Seaweed can also be used as a mulch around trees and plants. Not only will it help to retain moisture in the soil, but as it breaks down, it becomes a broad spectrum fertiliser, rich in trace elements. Apply about 100mm thick and away from the stems. This is a great way to minimise the need to water in summer. It’s also a natural repellent to slugs – because of the salt content and sharp edges when dry.
To apply it directly into garden beds, place it in the bottom of trenches or plant holes. This is a great way to get fertiliser to the roots of the plants.
Seaweed can also be placed directly into the compost bin. It’s treated as “green” matter so needs to be mixed or layered with “brown” material like dead leaves.
Another reader says that over the winter they place loads of seaweed directly onto their pumpkin patch. Not only is it a source of compost when needed, but the pumpkins thrive on it and grow into monsters!
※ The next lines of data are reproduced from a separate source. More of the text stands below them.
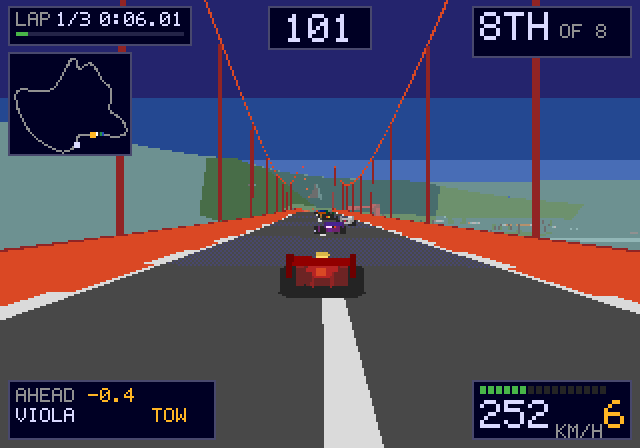
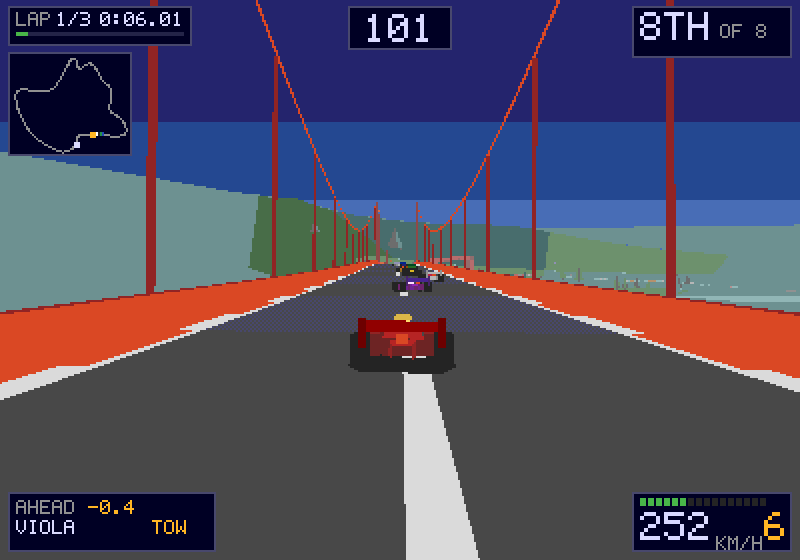
Floodlights, a wider screen, a quiet announcer, and a car that is not a point
You could still hang half the car over the edge of the bridge. The barrier
stops the centreline and a car is a metre wide either side of it, so
clamping to the rail left the outer wheels a metre past it - which anywhere
else looks like leaning on a barrier and on a bridge looks like a car parked
in mid-air. The barrier is a car's half-width inside the rail now, so the
outer wheel touches it and stops. Measured over a whole race with everybody
driving over the limit: the furthest any wheel reaches is five centimetres
past the railing.

Floodlights on masts, alternating sides every seventy metres, leaning out
over the track. They come on at dusk rather than at nightfall, which is what
a real circuit does, and after dark the lamp heads are not tinted with the
rest of the world because a lamp is a lamp. Each one puts a pool on the
tarmac; your own headlights are brighter and gone by ninety metres, the
floodlights are dimmer and reach the horizon, so the pool in front of you
still reads as yours.

400 x 280 rather than 320 x 224: a quarter more, in the same ten by seven
shape, and about the most that can be added before the pixels stop being
pixels. The field of view is scaled with it so nothing about the driving
changes. A hundred and twelve thousand pixels against seventy-two, and the
frame still costs two milliseconds.

And the announcer is off unless it is asked for. It says four things and it
says them well, and it is still the first thing anybody turns off.
[…]

diff --git a/src/render/renderer.js b/src/render/renderer.js
@@ -337,7 +337,10 @@ export class Renderer {
     const edge = ROAD_HALF + RUMBLE;
     const first = nodeAt(route, p.s).i - DRAW_BEHIND;
 
-    const night = Math.max(0, (this.lightAt - 0.45) / 0.55);
+    // Nought until the sun is on the horizon, one when it has gone. It starts
+    // early enough that the floodlights come on at dusk, which is when a real
+    // circuit switches them on - a good half hour before anybody needs them.
+    const night = Math.max(0, (this.lightAt - 0.4) / 0.6);
     for (let step = 0; step < DRAW_AHEAD; step++) {
       const i = first + step;
       const a = nodeStep(route, i, 0);
@@ -347,7 +350,16 @@ export class Renderer {
       // The headlights: at night the near tarmac is a good deal brighter than
       // the rest of the world, which is what a car's own lights look like from
       // inside it and is most of what makes a night lap readable.
-      const beam = night > 0 ? night * Math.max(0, 1 - away / 85) ** 1.4 : 0;
+      // Two things light the tarmac after dark: your own headlights, which are
+      // brightest under the nose and gone by ninety metres, and the floodlights,
+      // which are dimmer and go all the way to the horizon. The brighter of the
+      // two wins, so the pool in front of you still reads as yours.
+      const beam = night > 0
+        ? night * Math.max(
+          Math.max(0, 1 - away / 85) ** 1.4,
+          0.34 + 0.2 * Math.cos((((i % 12) + 12) % 12) / 12 * Math.PI * 2),
+        )
+        : 0;
       const tint = (colour) => mix(this.lamp(colour), theme.fog, f);
       const road = beam > 0
         ? (colour) => mix(shade(this.lamp(colour), 1 + beam * 2.4), theme.fog, f)
@@ -477,7 +489,7 @@ export class Renderer {
             a.x + a.nx * off,
             groundY(a, Math.sign(off) || 1, Math.abs(off)) + (prop.lift || 0),
             a.z + a.nz * off,
-            tint, local, prop.align ? a.a : 0, state.tick);
+            tint, local, prop.align ? a.a : 0, state.tick, night);
         }
       }
     }

diff --git a/src/constants.js b/src/constants.js
@@ -104,6 +104,15 @@ export const TOW_DRAG = 0.55;       // how much of your drag disappears, at best
 /** Car bodies, for the shoving: half a car wide and a car and a bit long. */
 export const BODY_X = 1.9;
 export const BODY_S = 4.6;
+/**
+ * Half the width of one, for the barrier.
+ *
+ * The barrier stops the car, and a car is not a point: clamping the centreline
+ * to the rail leaves the outer wheels a metre past it, which anywhere else looks
+ * like a car leaning on a barrier and on a bridge looks like a car parked in
+ * mid-air over the water.
+ */
+export const CAR_HALF = 1.05;
 /** Metres per second of shove when two cars touch, and what it costs the pair. */
 export const NUDGE = 6.5;
 export const NUDGE_COST = 0.965;
@@ -266,8 +275,17 @@ export function gearAt(speed) {
  * laptop. Every triangle is flat, every colour is one of the five hundred and
  * twelve that machine could make, and there is not a texture anywhere.
  */
-export const SCREEN_W = 320;
-export const SCREEN_H = 224;
+/**
+ * Four hundred by two hundred and eighty.
+ *
+ * A quarter more than the 320 x 224 a Mega Drive put on a television, in the
+ * same ten by seven shape, and about the most that can be added without the
+ * pixels stopping being pixels. It costs half again as many of them to fill -
+ * a hundred and twelve thousand against seventy-two - which the software
+ * rasteriser has the room for and the look has the tolerance for.
+ */
+export const SCREEN_W = 400;
+export const SCREEN_H = 280;
 
 /**
  * Field of view, as the focal length of a screen this wide.
@@ -278,8 +296,8 @@ export const SCREEN_H = 224;
  * through the middle of it. The eye reads that as velocity far more readily than
  * it reads a number changing in the corner.
  */
-export const FOCAL = 250;
-export const FOCAL_FAST = 178;
+export const FOCAL = 312;
+export const FOCAL_FAST = 222;
 /** Nothing nearer than this is drawn, because the maths stops working at zero. */
 export const NEAR = 0.55;
 

diff --git a/src/render/models.js b/src/render/models.js
@@ -79,7 +79,7 @@ function box(rt, tint, colour, x0, x1, y0, y1, z0, z1) {
 
 // --- Scenery -----------------------------------------------------------------
 
-export function drawProp(rt, prop, x, y, z, tint, theme, facing = 0, time = 0) {
+export function drawProp(rt, prop, x, y, z, tint, theme, facing = 0, time = 0, night = 0) {
   const s = prop.s || 1;
   // Trees and rocks are turned any old way and that is the point of them. A
   // gantry, a grandstand and a marker post belong to the track and are handed
@@ -122,6 +122,24 @@ export function drawProp(rt, prop, x, y, z, tint, theme, facing = 0, time = 0) {
       put.face(rt, side, [0, h, 0, 1, 0, 1, 1.1, 0, -0.9]);
       put.face(rt, dark, [0, h, 0, 1.1, 0, -0.9, -1, 0, -1]);
       put.face(rt, side, [0, h, 0, -1, 0, -1, -1, 0, 1]);
+      break;
+    }
+    case 'mast': {
+      // A floodlight on a pole, leaning out over the track. Two faces of pole,
+      // an arm and a head - and after dark the head is not tinted at all,
+      // because a lamp is a lamp and the whole reason it is there is that the
+      // rest of the world has gone dark around it.
+      const steel = tint(C.metal);
+      const dark = tint(shade(C.metal, 0.7));
+      put.face(rt, steel, [-0.24, 0, 0, 0.24, 0, 0, 0.18, 11, 0, -0.18, 11, 0]);
+      put.face(rt, dark, [0, 0, -0.24, 0, 0, 0.24, 0, 11, 0.18, 0, 11, -0.18]);
+      put.face(rt, steel, [-0.16, 10.5, 0, -0.16, 11, 0, -3.4, 11.6, 0, -3.4, 11.2, 0]);
+      const lit = night > 0.03;
+      const lamp = lit ? C.lamp : tint(shade(C.chrome, 0.9));
+      put.face(rt, lamp, [-4.1, 10.9, -0.5, -2.9, 10.9, -0.5, -2.9, 11.5, -0.5, -4.1, 11.5, -0.5]);
+      put.face(rt, lamp, [-2.9, 10.9, 0.5, -4.1, 10.9, 0.5, -4.1, 11.5, 0.5, -2.9, 11.5, 0.5]);
+      put.face(rt, lit ? C.lamp : tint(C.chrome),
+        [-4.1, 10.85, -0.5, -2.9, 10.85, -0.5, -2.9, 10.85, 0.5, -4.1, 10.85, 0.5]);
       break;
     }
     case 'post':

diff --git a/src/game/sim.js b/src/game/sim.js
@@ -30,7 +30,7 @@ import {
   BTN, CHECKPOINT_TIME, DRAG, DRIVE, DT, GRAVITY, GRIP, GRIP_ROUGH, GRIP_VERGE, NUDGE,
   NUDGE_COST, OFFROAD_DRAG, OFFROAD_TOP, ROAD_HALF, ROLL_DRAG, SCRUB, SEG, SLOPE_PULL,
   SPIN_AT, SPIN_KEEP, SPIN_TIME, STEER_FLOOR, STEER_RATE, STEER_SPEED, TOP_SPEED, TOW_DRAG,
-  TOW_RANGE, TOW_WIDTH, WALL_AT, WALL_KEEP,
+  TOW_RANGE, TOW_WIDTH, WALL_AT, WALL_KEEP, CAR_HALF,
 } from '../constants.js';
 import { nextRandom, randRange } from '../util.js';
 import { makeState, nodeAt, nodeStep, player, racing, surfaceOf } from './state.js';
@@ -237,7 +237,7 @@ function drive(state, car) {
   // easing the ground uses to fall away, so the eight metres of run-off narrow
   // to nothing over the first twenty-four metres of the crossing rather than
   // disappearing between one node and the next.
-  const wall = WALL_AT + (ROAD_HALF + 0.75 - WALL_AT) * (node.g.bay || 0);
+  const wall = WALL_AT + (ROAD_HALF + 0.75 - WALL_AT) * (node.g.bay || 0) - CAR_HALF;
   if (Math.abs(car.x) > wall) {
     const into = Math.abs(car.vx) + car.speed * 0.08;
     car.x = Math.sign(car.x) * wall;

diff --git a/src/game/route.js b/src/game/route.js
@@ -525,6 +525,14 @@ function scatter(nodes, rnd) {
       add(i, { kind: 'post', side: 1, off: 16.4, s: 1, r: 0, align: true });
     }
 
+    // Floodlights, alternating sides every seventy metres, leaning out over the
+    // track. On a circuit that finishes in the dark they are not decoration -
+    // they are the reason the third lap is a lap rather than a corridor.
+    if (i % 12 === 0 && !nodes[i].bridge) {
+      const side = (i / 12) % 2 === 0 ? -1 : 1;
+      add(i, { kind: 'mast', side, off: 17.5, s: 1, r: side < 0 ? 0 : Math.PI, align: true });
+    }
+
     if (warm < 0.55) {
       // Trees on the low side, rock on the high side: that is what a cut through
       // a hill looks like, and it also tells you which way the track is about to

diff --git a/src/audio.js b/src/audio.js
@@ -30,7 +30,9 @@ export class Sound {
   constructor() {
     this.ctx = null;
     this.on = true;
-    this.talk = true;
+    // The voice is off unless it is asked for. It says four things and it says
+    // them well, and it is still the first thing anybody turns off.
+    this.talk = false;
     this.running = false;
     this.nodes = null;
     this.speech = null;

diff --git a/index.html b/index.html
@@ -75,8 +75,8 @@
         <div class="row">
           <label>Voice</label>
           <div class="btns">
-            <button data-talk="on" class="active">On</button>
-            <button data-talk="off">Off</button>
+            <button data-talk="on">On</button>
+            <button data-talk="off" class="active">Off</button>
           </div>
         </div>
 

diff --git a/src/render/palette.js b/src/render/palette.js
@@ -29,6 +29,7 @@ export const C = {
   helmet: md(236, 236, 240),
   hot: md(250, 190, 40),
   tail: md(255, 60, 40),
+  lamp: md(255, 244, 196),
   crowd: md(160, 120, 150),
   armco: md(206, 210, 214),
 };

diff --git a/README.md b/README.md
@@ -118,7 +118,8 @@ are when they are not in front of you.
 horizon by the second lap and finishes at night, gradually and without ever doing
 it in front of you. It is measured on distance rather than on the clock, so a
 race that has gone badly gets dark at the same place on the circuit as one that
-has gone well.
+has gone well. The floodlights beside the track come on at dusk, a good half hour
+before anybody needs them, which is what a real circuit does.
 
 ![The sun on the horizon, second lap](docs/screenshots/dusk.png)
 
@@ -200,11 +201,13 @@ billboards, no textures anywhere. Go round a bend and the palm tree turns,
 because it is actually there.
 
 The renderer is about five hundred lines and does not use the GPU. It transforms,
-clips, projects and fills every triangle by hand into a `Uint32Array` at 320 ×
-224, which is what a Mega Drive put on a television, and blows the result up to
-fit the window with the smoothing turned off. That is not the slow way round:
-five thousand flat triangles over seventy-one thousand pixels is about two
-milliseconds, which leaves fourteen of the sixteen a frame gets.
+clips, projects and fills every triangle by hand into a `Uint32Array` at 400 ×
+280 — a quarter more than the 320 × 224 a Mega Drive put on a television, in the
+same ten by seven shape, and about the most that can be added before the pixels
+stop being pixels — and blows the result up to fit the window with the smoothing
+turned off. That is not the slow way round: three thousand flat triangles over a
+hundred and twelve thousand pixels is about two milliseconds, which leaves
+fourteen of the sixteen a frame gets.
 
 Doing it in software buys the one thing a modern pipeline will not give you,
 which is the actual look:
@@ -252,6 +255,10 @@ four things that cost nothing and are worth more than another fifty would be:
   straight, with the ground falling away to water on both sides of the deck. The
   cable is the whole thing: take it away and it is a road with red walls on it,
   put it back and it is a crossing, from half a mile away, in eight quads a node.
+- **Floodlights that are actually lights.** After dark the lamp heads are not
+  tinted with the rest of the world, and each one puts a pool on the tarmac. Your
+  own headlights are brighter and gone by ninety metres; the floodlights are
+  dimmer and go to the horizon, so the pool in front of you still reads as yours.
 - **A day that ends.** Each time of day is one arithmetic operation applied to
   every colour that goes into the world — darken, then pull towards a wash — so a
   colour added tomorrow gets a night version for nothing. The sky is the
Although there will be traces of salt in the seaweed, the general opinion seems to be that it’s not sufficient to affect the soil.
Here are some things you may not know about seaweed in the kitchen. Seaweed is the vegetable of the sea. There are thousands of different types of seaweed generally grouped by colour: reds, browns and greens. About 800 are indigenous to New Zealand but only a few types (red and green) are used for eating.
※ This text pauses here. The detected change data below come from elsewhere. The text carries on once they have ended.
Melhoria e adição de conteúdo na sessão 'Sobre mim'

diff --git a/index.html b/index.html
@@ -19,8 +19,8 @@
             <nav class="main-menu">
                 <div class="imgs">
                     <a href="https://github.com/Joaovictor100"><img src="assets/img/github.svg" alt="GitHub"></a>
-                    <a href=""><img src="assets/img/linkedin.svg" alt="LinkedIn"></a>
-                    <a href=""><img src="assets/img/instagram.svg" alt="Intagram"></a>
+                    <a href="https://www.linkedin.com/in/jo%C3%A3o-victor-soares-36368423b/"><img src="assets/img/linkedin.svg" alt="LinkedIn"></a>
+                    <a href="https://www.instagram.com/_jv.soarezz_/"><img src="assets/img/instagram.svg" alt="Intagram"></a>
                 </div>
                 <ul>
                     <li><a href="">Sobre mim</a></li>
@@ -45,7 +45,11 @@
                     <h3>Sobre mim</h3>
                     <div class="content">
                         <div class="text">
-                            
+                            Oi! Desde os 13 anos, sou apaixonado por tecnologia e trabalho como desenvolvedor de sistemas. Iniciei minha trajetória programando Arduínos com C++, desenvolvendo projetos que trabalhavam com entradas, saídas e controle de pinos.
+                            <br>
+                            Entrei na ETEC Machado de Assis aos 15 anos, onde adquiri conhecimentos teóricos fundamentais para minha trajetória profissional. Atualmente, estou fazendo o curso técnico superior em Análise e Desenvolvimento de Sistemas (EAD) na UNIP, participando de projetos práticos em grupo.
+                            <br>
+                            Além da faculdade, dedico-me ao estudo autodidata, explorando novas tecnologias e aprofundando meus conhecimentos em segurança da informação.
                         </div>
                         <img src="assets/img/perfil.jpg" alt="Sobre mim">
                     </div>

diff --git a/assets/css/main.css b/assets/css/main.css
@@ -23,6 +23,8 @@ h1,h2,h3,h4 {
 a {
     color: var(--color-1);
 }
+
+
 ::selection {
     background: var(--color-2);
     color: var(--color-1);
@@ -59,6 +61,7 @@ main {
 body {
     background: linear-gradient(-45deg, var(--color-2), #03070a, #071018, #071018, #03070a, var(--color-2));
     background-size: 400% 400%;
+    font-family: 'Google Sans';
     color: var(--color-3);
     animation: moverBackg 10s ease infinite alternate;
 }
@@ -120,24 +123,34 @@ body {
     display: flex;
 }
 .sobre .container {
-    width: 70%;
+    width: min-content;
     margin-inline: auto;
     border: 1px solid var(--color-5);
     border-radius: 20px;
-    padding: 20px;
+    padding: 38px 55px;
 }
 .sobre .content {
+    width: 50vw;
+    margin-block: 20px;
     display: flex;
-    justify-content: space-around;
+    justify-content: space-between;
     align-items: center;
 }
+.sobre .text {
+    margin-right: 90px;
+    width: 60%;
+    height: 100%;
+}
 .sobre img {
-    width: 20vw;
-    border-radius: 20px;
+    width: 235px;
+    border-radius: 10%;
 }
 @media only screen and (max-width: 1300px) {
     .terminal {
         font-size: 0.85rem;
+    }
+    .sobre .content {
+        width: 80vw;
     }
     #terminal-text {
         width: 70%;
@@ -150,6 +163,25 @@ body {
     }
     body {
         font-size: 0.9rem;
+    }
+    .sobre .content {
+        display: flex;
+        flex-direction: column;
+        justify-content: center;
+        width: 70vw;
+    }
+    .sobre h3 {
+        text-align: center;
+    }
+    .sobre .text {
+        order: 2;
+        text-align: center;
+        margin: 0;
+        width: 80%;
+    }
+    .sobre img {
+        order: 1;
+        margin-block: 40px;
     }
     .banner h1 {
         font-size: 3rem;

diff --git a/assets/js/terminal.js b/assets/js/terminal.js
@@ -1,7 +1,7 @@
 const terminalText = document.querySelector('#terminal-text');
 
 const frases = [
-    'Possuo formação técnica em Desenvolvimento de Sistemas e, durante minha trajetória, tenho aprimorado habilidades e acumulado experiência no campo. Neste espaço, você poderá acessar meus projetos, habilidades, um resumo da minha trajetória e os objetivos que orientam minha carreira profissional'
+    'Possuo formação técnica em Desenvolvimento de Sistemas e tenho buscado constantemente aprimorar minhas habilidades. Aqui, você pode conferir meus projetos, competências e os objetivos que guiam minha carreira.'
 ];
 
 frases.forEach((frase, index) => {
The red varieties are much smaller than the brown, growing up to about 30 cm long. The best-known red is the edible Karengo which grows on rocks near the high-tide level. It looks like light purple cellophane. It is related to nori which the Japanese use for sushi. Karengo can be prepared fresh by boiling in a small amount of salted water with 1 tablespoon butter for 20 to 30 minutes. It’s delicious with corned beef.
The most common green variety is sea lettuce which attaches to rocks but is often seen washed up on shores after a decent storm. It looks like green tissue paper – and is about as appetising – but is full of vitamins and minerals.
It can be eaten fresh, but is usually dried and used like a chopped herb with fish, in soups, sauces, and dips, as a pizza topping, or sprinkled on salads and vegetables like boiled or baked potatoes.
The best way to harvest it is to pick the outside leaves of the plant, wash them in fresh water to remove the salt, then hang them on the clothesline to dry (that will get the neighbours talking!).
An oily rag reader writes, “I make sea lettuce chips. I cut a dried sea lettuce leaf into potato chip-sized pieces and deep fry them until they are crisp. Yum.”
Summer holidays are not only about beaches – but seaweed as well!